# INSTRUCTIONS FOR THE TASK
The answer should reproduce the listing below character for character.

# DATASET EXCERPTS
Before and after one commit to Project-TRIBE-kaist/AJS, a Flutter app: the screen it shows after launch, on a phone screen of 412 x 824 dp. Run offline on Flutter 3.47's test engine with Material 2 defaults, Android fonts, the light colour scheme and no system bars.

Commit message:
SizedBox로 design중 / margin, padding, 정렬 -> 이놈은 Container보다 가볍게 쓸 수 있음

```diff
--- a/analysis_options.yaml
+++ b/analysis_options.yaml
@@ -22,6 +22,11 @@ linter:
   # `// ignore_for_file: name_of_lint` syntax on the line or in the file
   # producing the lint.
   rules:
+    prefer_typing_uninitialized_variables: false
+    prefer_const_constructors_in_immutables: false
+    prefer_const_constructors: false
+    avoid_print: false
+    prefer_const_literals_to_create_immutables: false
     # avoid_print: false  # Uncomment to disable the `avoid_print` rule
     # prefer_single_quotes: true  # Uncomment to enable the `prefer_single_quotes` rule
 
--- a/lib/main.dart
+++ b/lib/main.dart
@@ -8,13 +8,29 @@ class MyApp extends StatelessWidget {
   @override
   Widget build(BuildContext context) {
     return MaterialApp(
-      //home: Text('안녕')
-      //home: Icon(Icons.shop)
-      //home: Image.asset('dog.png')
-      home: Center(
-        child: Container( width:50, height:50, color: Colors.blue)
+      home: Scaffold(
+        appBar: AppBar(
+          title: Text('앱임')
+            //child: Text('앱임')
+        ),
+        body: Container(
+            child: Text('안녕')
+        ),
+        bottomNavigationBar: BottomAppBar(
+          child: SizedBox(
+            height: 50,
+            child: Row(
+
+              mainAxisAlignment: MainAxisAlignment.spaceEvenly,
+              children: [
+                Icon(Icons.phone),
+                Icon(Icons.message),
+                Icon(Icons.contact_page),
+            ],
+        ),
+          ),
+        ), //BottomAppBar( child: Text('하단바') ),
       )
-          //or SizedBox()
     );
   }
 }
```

# PROBLEM SOLUTION
Before and after one commit to Project-TRIBE-kaist/AJS, a Flutter app: the screen it shows after launch, on a phone screen of 412 x 824 dp. Run offline on Flutter 3.47's test engine with Material 2 defaults, Android fonts, the light colour scheme and no system bars.

Commit message:
SizedBox로 design중 / margin, padding, 정렬 -> 이놈은 Container보다 가볍게 쓸 수 있음

```diff
--- a/analysis_options.yaml
+++ b/analysis_options.yaml
@@ -22,6 +22,11 @@ linter:
   # `// ignore_for_file: name_of_lint` syntax on the line or in the file
   # producing the lint.
   rules:
+    prefer_typing_uninitialized_variables: false
+    prefer_const_constructors_in_immutables: false
+    prefer_const_constructors: false
+    avoid_print: false
+    prefer_const_literals_to_create_immutables: false
     # avoid_print: false  # Uncomment to disable the `avoid_print` rule
     # prefer_single_quotes: true  # Uncomment to enable the `prefer_single_quotes` rule
 
--- a/lib/main.dart
+++ b/lib/main.dart
@@ -8,13 +8,29 @@ class MyApp extends StatelessWidget {
   @override
   Widget build(BuildContext context) {
     return MaterialApp(
-      //home: Text('안녕')
-      //home: Icon(Icons.shop)
-      //home: Image.asset('dog.png')
-      home: Center(
-        child: Container( width:50, height:50, color: Colors.blue)
+      home: Scaffold(
+        appBar: AppBar(
+          title: Text('앱임')
+            //child: Text('앱임')
+        ),
+        body: Container(
+            child: Text('안녕')
+        ),
+        bottomNavigationBar: BottomAppBar(
+          child: SizedBox(
+            height: 50,
+            child: Row(
+
+              mainAxisAlignment: MainAxisAlignment.spaceEvenly,
+              children: [
+                Icon(Icons.phone),
+                Icon(Icons.message),
+                Icon(Icons.contact_page),
+            ],
+        ),
+          ),
+        ), //BottomAppBar( child: Text('하단바') ),
       )
-          //or SizedBox()
     );
   }
 }
```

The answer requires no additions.